According to Paul Jarvis, “Everyone is buying up digital land and staking a claim on some expertise they’ve got that will quadruple your audience and monetize your passions. The problem with this situation is much like the real Gold Rush: it’s mostly hype and bullshit.”
In his piece, The Creative World’s Bullshit Industrial Complex, Sean Blanda states, “Being quiet and slowly building mastery and expertise doesn’t pay off much at first. So many creatives* must make a calculation: Do I want the short term, could-go-viral-at-any-second thrill of being a vocal expert in my field? Or am I more content playing the long game? More people are incentivized to choose the former – and it’s getting crowded in here.
“If someone cares more about what their industry peers think of them than the problems they are solving, they’re a bullshitter. If the idea of being ‘known’ is barometer of their success above user (or reader) success stories, they’re a bullshitter.”
* My asterisks: If you’re an entrepreneur, you’re a creative.
In his piece, Success Without Self-Promotion, David Zweig says:

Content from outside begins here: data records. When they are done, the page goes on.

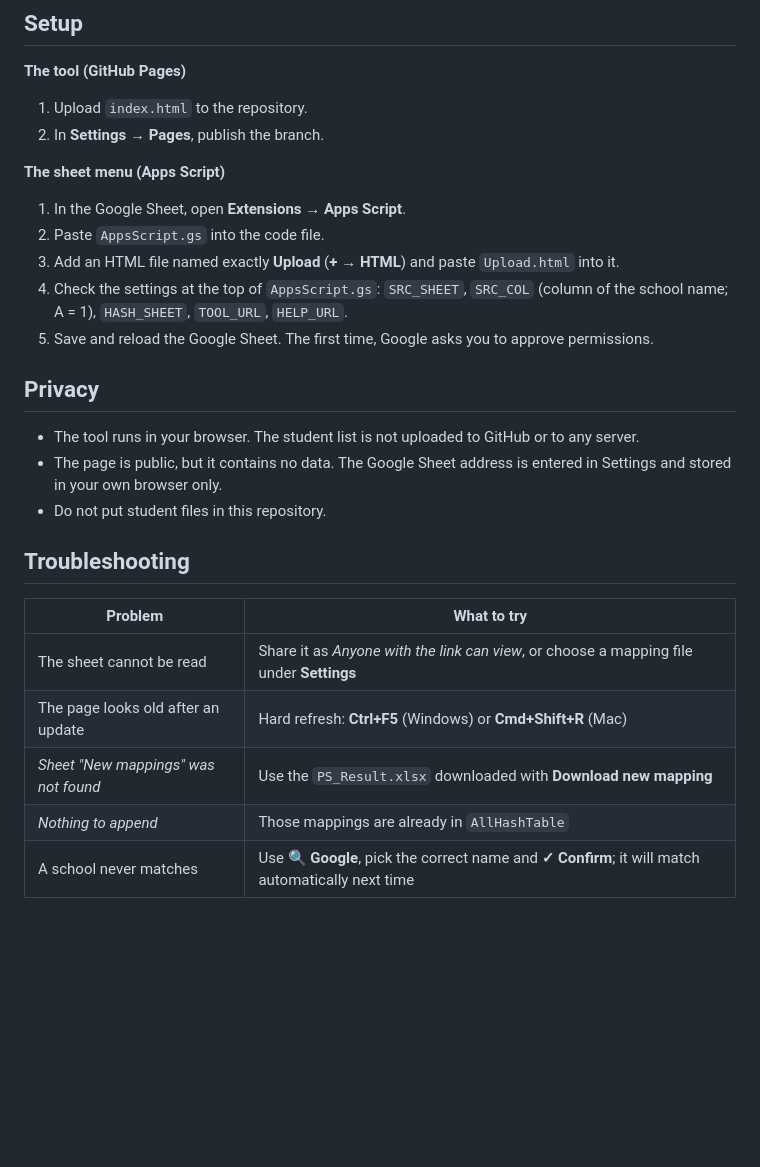
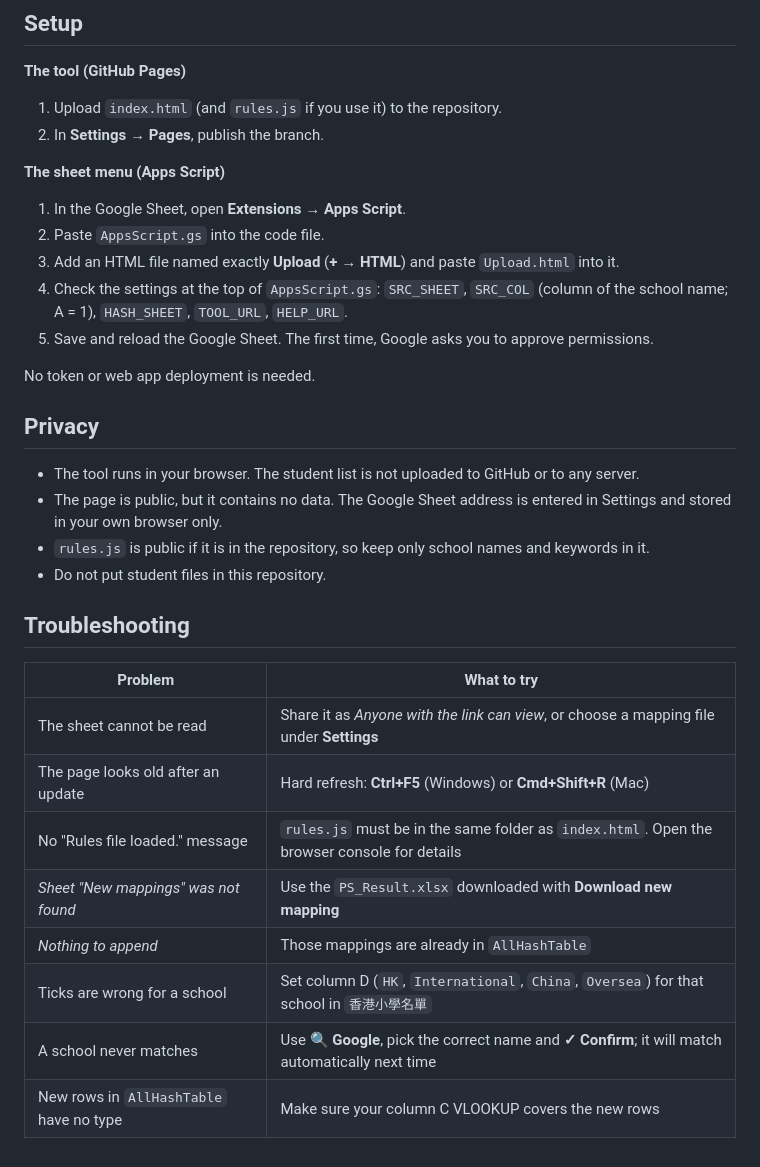
Before and after one commit to ycShea/HkugacAdmin, a Markdown page: PSMapping/README.md, the part around one of its changes. Rendered like a GitHub page; blank space fills up the shorter version.

```diff
--- a/PSMapping/README.md
+++ b/PSMapping/README.md
@@ -86,7 +115,7 @@ Existing entries are never overwritten.
 ## Setup
 
 **The tool (GitHub Pages)**
-1. Upload `index.html` to the repository.
+1. Upload `index.html` (and `rules.js` if you use it) to the repository.
 2. In **Settings → Pages**, publish the branch.
 
 **The sheet menu (Apps Script)**
@@ -96,10 +125,13 @@ Existing entries are never overwritten.
 4. Check the settings at the top of `AppsScript.gs`: `SRC_SHEET`, `SRC_COL` (column of the school name; A = 1), `HASH_SHEET`, `TOOL_URL`, `HELP_URL`.
 5. Save and reload the Google Sheet. The first time, Google asks you to approve permissions.
 
+No token or web app deployment is needed.
+
 ## Privacy
 
 - The tool runs in your browser. The student list is not uploaded to GitHub or to any server.
 - The page is public, but it contains no data. The Google Sheet address is entered in Settings and stored in your own browser only.
+- `rules.js` is public if it is in the repository, so keep only school names and keywords in it.
 - Do not put student files in this repository.
 
 ## Troubleshooting
@@ -108,6 +140,9 @@ Existing entries are never overwritten.
 |---|---|
 | The sheet cannot be read | Share it as *Anyone with the link can view*, or choose a mapping file under **Settings** |
 | The page looks old after an update | Hard refresh: **Ctrl+F5** (Windows) or **Cmd+Shift+R** (Mac) |
+| No "Rules file loaded." message | `rules.js` must be in the same folder as `index.html`. Open the browser console for details |
 | *Sheet "New mappings" was not found* | Use the `PS_Result.xlsx` downloaded with **Download new mapping** |
 | *Nothing to append* | Those mappings are already in `AllHashTable` |
+| Ticks are wrong for a school | Set column D (`HK`, `International`, `China`, `Oversea`) for that school in `香港小學名單` |
 | A school never matches | Use **🔍 Google**, pick the correct name and **✓ Confirm**; it will match automatically next time |
+| New rows in `AllHashTable` have no type | Make sure your column C VLOOKUP covers the new rows |
```
Also changed, not shown: other parts of PSMapping/README.md (+51 -22 lines).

“Does this sound like someone at the top of her field?
- Doesn’t seek attention
- Prefers collaboration to competition
- Is quick to give credit to others on her team
- More interested in the end result and in the challenge of the work than in promoting herself
You may be surprised to learn that all these traits, indeed, correlate with success.”
He continues, “Research from top business schools, such as Wharton, Stanford, and Cornell, supports what I observed firsthand. Studies show that when people are intrinsically motivated (by the work itself), they tend to outperform those motivated by extrinsic factors (external rewards such as attention).”
Paul Jarvis continues, “I question everything, even when I don’t need to. If I can’t come to my own conclusions and my own learning by doing it myself, advice holds no weight for me.
“Being your own teacher doesn’t mean that you shouldn’t listen to other teachers. They can be useful in bringing up new points of view, ideas, and guidance. But ultimately, you’re the one steering your ship.
No one else knows you as well as you know yourself.
No one else holds exactly the same values, morals or points of view.
No one else is able to act for you.
No one else knows every part of your goals or dreams.
You are your best teacher.
“Listen, sure, but decide things for yourself.”
Yes, I question everything. I’ve been my own teacher. And will continue to be.
I think that the final words of David Zweig’s piece sum things up nicely:
“Dial down the marketing, and focus on your work.”
Again, you can go here for my practitioners-only blog. And if you like what you’ve read on this page, you can sign up to hear from me on a semi-regular basis. Look to the upper left of this page and enter your name and email. I’d love to support you, even in a small way.